Exercise brief | Count the lines below that hold the string "entries". Give only that number.

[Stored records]
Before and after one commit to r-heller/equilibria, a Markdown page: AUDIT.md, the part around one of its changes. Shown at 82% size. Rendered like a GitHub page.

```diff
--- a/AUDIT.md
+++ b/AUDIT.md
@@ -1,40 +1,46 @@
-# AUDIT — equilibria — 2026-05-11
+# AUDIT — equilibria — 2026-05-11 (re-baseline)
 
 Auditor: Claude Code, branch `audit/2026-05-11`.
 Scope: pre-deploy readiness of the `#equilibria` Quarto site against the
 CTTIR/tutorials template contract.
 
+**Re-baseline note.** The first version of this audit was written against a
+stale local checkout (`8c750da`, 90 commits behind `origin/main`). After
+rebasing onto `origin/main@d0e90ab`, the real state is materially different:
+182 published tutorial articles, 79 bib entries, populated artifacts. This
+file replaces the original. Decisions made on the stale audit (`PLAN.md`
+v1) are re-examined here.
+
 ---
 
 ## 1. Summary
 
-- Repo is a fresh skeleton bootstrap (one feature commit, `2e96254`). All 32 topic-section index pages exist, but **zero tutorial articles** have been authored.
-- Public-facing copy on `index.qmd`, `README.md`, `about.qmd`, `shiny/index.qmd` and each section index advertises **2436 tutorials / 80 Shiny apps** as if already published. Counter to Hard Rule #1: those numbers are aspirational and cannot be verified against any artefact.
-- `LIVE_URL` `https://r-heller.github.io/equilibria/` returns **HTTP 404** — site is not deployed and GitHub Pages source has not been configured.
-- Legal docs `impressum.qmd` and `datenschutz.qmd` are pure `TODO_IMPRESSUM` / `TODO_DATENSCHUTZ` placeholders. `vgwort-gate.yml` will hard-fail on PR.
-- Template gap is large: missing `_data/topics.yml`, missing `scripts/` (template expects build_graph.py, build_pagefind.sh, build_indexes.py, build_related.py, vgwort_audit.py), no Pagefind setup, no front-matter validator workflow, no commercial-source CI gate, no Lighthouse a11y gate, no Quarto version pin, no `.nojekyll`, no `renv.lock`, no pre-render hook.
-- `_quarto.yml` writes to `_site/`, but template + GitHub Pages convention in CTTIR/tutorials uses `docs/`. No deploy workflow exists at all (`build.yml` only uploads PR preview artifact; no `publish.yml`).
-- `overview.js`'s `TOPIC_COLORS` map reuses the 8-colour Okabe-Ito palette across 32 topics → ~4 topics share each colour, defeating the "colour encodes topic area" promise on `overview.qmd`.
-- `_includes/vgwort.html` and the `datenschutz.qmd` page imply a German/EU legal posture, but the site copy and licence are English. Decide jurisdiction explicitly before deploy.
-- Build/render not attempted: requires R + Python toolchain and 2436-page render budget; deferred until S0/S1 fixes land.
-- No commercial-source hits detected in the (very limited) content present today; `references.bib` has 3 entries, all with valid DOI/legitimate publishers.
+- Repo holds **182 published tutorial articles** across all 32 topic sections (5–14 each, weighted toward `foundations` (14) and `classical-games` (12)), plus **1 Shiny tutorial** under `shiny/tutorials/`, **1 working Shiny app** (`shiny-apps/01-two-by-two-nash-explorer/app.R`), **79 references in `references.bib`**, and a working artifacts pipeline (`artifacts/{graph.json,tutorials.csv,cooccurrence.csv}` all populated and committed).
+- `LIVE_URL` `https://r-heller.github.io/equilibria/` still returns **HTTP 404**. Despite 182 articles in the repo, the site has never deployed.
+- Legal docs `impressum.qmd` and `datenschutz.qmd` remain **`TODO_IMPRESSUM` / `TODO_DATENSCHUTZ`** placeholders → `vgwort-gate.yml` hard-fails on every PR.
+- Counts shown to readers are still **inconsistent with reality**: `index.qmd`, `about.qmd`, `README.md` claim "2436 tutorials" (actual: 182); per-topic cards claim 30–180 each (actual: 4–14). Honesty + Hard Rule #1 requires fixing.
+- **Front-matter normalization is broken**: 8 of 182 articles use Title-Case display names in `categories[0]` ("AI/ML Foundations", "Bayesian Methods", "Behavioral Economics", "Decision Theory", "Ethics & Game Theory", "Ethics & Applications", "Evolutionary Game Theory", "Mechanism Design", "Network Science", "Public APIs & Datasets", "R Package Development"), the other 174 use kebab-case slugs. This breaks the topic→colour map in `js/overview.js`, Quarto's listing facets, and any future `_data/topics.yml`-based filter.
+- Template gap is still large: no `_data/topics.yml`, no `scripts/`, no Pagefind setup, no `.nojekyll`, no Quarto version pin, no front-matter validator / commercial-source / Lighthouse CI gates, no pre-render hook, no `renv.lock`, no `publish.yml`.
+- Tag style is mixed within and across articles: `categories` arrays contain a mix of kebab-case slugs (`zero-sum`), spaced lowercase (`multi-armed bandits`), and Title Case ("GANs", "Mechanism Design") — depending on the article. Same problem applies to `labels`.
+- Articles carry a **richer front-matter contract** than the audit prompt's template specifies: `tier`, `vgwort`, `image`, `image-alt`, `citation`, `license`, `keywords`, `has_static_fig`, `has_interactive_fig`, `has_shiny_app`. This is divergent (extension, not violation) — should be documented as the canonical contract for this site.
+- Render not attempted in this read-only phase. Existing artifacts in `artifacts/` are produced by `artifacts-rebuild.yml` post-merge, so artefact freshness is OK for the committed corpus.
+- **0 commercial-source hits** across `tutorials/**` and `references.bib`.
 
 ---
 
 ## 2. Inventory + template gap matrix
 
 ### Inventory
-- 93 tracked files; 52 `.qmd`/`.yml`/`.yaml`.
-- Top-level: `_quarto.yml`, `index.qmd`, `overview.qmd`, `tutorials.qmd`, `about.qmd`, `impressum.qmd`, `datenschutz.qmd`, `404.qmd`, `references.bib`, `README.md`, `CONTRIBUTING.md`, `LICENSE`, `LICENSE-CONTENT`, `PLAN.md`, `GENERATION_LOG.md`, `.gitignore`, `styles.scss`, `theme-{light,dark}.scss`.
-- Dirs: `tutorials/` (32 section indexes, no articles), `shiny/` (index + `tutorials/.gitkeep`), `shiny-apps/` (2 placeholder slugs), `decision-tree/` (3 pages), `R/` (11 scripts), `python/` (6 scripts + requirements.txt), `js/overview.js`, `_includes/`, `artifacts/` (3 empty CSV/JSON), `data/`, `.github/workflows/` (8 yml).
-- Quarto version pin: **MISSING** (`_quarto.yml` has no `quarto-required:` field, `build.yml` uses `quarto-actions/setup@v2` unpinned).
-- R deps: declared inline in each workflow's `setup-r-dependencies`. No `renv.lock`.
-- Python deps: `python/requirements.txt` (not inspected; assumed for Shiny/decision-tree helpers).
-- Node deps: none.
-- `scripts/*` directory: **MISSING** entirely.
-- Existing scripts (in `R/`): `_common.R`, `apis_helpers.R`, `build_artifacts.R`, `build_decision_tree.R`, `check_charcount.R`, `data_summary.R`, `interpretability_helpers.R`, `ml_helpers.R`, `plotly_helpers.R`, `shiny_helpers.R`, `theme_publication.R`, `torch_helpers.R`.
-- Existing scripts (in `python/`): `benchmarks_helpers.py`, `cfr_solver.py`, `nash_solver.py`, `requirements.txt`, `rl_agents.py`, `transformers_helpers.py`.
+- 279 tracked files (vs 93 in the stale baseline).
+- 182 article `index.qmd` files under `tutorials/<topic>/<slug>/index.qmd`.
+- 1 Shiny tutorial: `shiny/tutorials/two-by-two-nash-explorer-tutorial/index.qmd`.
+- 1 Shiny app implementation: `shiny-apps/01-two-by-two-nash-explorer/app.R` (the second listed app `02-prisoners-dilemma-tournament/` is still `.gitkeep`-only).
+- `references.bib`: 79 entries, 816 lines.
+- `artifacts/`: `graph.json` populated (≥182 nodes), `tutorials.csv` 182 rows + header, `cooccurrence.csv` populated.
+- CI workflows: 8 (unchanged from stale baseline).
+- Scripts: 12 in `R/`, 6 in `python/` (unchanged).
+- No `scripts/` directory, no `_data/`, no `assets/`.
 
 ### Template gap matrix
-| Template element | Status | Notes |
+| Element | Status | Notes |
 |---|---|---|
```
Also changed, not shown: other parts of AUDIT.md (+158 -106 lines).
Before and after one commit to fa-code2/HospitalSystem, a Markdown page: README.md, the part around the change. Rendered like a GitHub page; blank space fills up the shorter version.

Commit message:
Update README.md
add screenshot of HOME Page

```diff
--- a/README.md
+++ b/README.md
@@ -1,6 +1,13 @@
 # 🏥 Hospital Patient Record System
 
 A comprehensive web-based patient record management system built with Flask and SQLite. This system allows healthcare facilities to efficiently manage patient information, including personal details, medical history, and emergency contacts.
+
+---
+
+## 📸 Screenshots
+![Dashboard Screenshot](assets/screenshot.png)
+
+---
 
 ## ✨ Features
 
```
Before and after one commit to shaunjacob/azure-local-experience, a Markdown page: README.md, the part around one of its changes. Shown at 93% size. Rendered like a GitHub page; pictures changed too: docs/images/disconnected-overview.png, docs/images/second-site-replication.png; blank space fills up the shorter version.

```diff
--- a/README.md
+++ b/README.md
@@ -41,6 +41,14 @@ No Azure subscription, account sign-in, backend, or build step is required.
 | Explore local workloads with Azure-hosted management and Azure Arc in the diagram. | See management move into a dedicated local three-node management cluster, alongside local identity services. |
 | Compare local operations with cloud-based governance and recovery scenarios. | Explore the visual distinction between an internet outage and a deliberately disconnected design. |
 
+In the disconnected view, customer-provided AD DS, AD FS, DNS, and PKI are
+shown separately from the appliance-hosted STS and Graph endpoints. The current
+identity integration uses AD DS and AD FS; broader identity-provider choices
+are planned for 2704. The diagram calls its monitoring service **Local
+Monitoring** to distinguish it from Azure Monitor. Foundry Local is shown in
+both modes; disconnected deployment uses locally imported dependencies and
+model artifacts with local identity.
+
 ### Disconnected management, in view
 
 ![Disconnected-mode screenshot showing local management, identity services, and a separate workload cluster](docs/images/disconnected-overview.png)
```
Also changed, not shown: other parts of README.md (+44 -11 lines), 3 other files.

Task result | 3